BAGHDAD - Former members of the late Iraqi president Saddam Hussein's Baath Arab Socialist party are skeptical of a new law enabling them to reclaim government jobs, saying they fear it might be a plot to hunt them down.

BAGHDAD - Former members of the late Iraqi president Saddam Hussein's Baath Arab Socialist party are skeptical of a new law enabling them to reclaim government jobs, saying they fear it might be a plot to hunt them down.

The Iraqi legislature passed a law Saturday that allows some former Baathists - mostly from Iraq's once-dominant Sunni Muslim minority - to reclaim government jobs or receive pensions. The measure was a key legislative benchmark long sought by the United States to promote national reconciliation.

"This law could be a government decoy to spot high-ranking Baathists in hiding when applying for jobs and get rid of them by gunmen," said Shihab Hamad, a 47-year-old Sunni who used to work as a headmaster of a secondary school, on Sunday.

"My life is more precious than any job."

But Falah Shanshal, a Shiite Muslim legislator and the head of the de-Baathification committee in the legislature, said: "Such fears are groundless."

"People who have not committed crimes should have nothing to be afraid of," he said.

"There are some people who might start such rumours in order to keep the situation tense."

The new bill, titled the Accountability and Justice law, would allow thousands of former Baathists who were not involved in past crimes against Iraqis to fill posts in the Shiite-dominated government. It was designed to replace de-Baathification rules that led to the firing of many senior Baathists who have experience running ministries, university departments and state companies.

Many Baathists and officers in the former Iraqi army went into hiding or left the country in order to escape reprisal killings orchestrated by Shiite militiamen linked to political parties.

Abu Yassin, a 54-year-old Sunni, worked at the Education Ministry before he was sacked in 2003. The ministry rejected his requests for pension and since then he has been financially dependent on his sons.

"This law is meaningless to me because I cannot work again in a ministry controlled by Shiite parties and militias and there is no compensation for the past years I have spent without a job."

A Shiite, Abu Saad, said he joined the Baath party in the past to promote his career in the Trade Ministry but he was fired after the U.S.-led invasion in 2003. He said he has no interest in regaining his job, fearing assassination.

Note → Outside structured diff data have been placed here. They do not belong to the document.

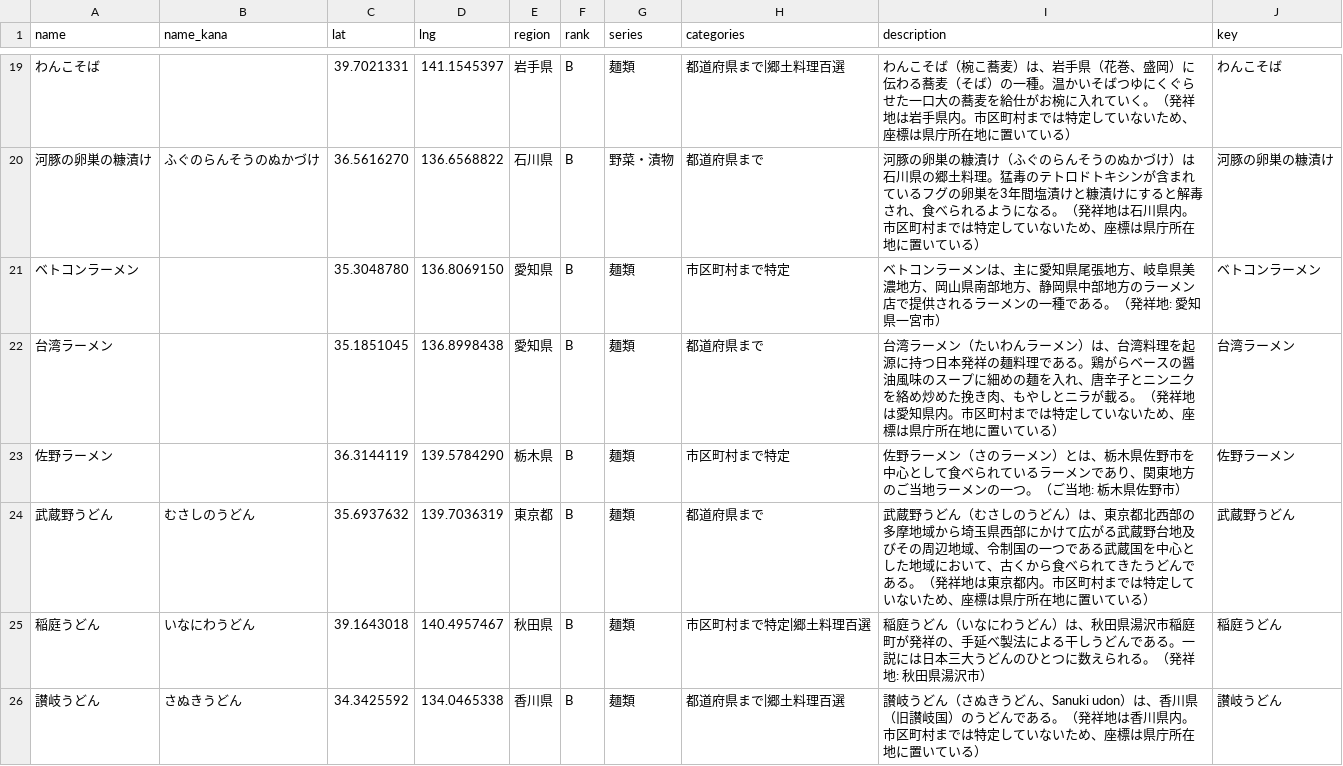
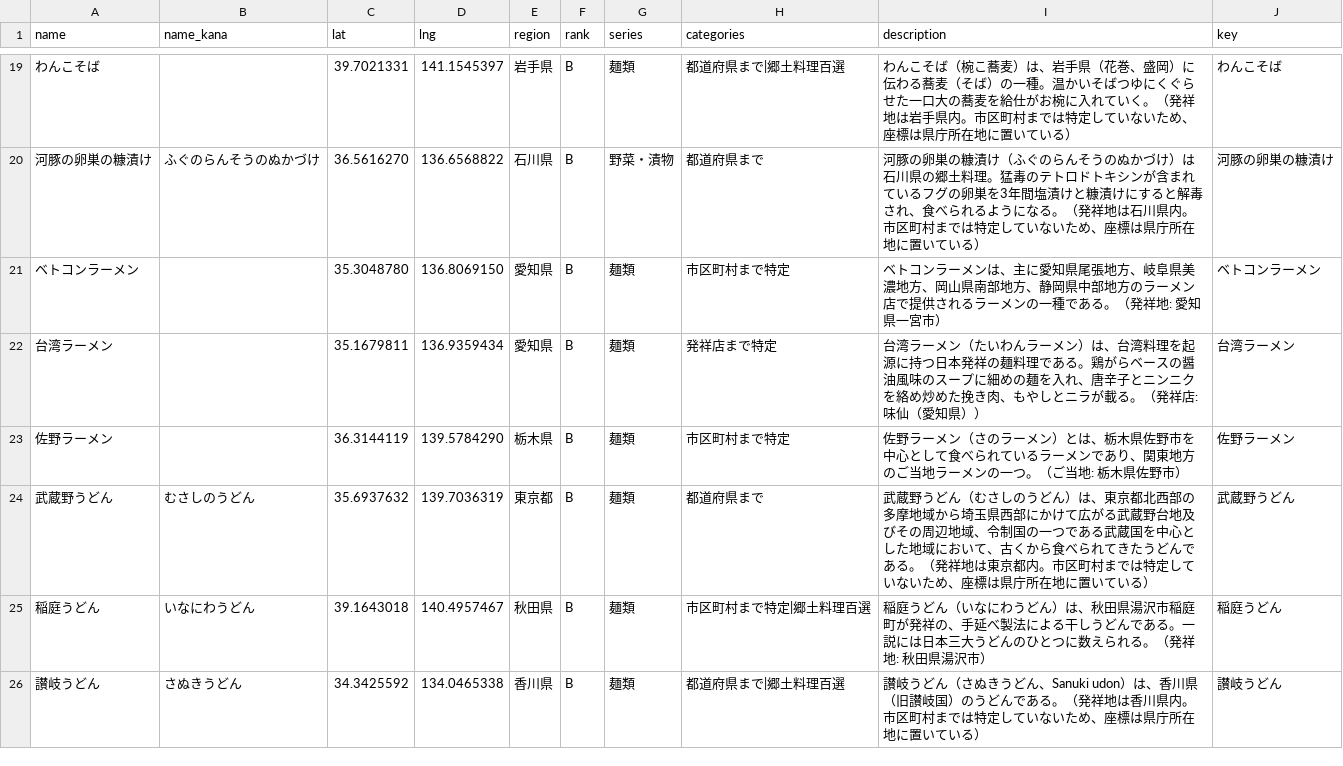
Before and after one commit to rtcode337/travel-log-data, a CSV file: gotouchi_gourmet/spots.csv, drawn as a sheet; only a part is shown, gaps mark what is left out; the diff covers the shown part only.

```diff
--- a/gotouchi_gourmet/spots.csv
+++ b/gotouchi_gourmet/spots.csv
@@ -21,3 +21,3 @@ name,name_kana,lat,lng,region,rank,series,categories,description,key
 ベトコンラーメン,,35.3048780,136.8069150,愛知県,B,麺類,市区町村まで特定,ベトコンラーメンは、主に愛知県尾張地方、岐阜県美濃地方、岡山県南部地方、静岡県中部地方のラーメン店で提供されるラーメンの一種である。（発祥地: 愛知県一宮市）,ベトコンラーメン
-台湾ラーメン,,35.1851045,136.8998438,愛知県,B,麺類,都道府県まで,台湾ラーメン（たいわんラーメン）は、台湾料理を起源に持つ日本発祥の麺料理である。鶏がらベースの醤油風味のスープに細めの麺を入れ、唐辛子とニンニクを絡め炒めた挽き肉、もやしとニラが載る。（発祥地は愛知県内。市区町村までは特定していないため、座標は県庁所在地に置いている）,台湾ラーメン
+台湾ラーメン,,35.1679811,136.9359434,愛知県,B,麺類,発祥店まで特定,台湾ラーメン（たいわんラーメン）は、台湾料理を起源に持つ日本発祥の麺料理である。鶏がらベースの醤油風味のスープに細めの麺を入れ、唐辛子とニンニクを絡め炒めた挽き肉、もやしとニラが載る。（発祥店: 味仙（愛知県））,台湾ラーメン
 佐野ラーメン,,36.3144119,139.5784290,栃木県,B,麺類,市区町村まで特定,佐野ラーメン（さのラーメン）とは、栃木県佐野市を中心として食べられているラーメンであり、関東地方のご当地ラーメンの一つ。（ご当地: 栃木県佐野市）,佐野ラーメン
```
Also changed, not shown: 4 added rows, 1 removed row and 56 edited cells elsewhere in this file, gotouchi_gourmet/evidence.csv, 4 other files.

"I prefer to stay home living the rest of my life in peace, rather than getting killed while heading to work," he said.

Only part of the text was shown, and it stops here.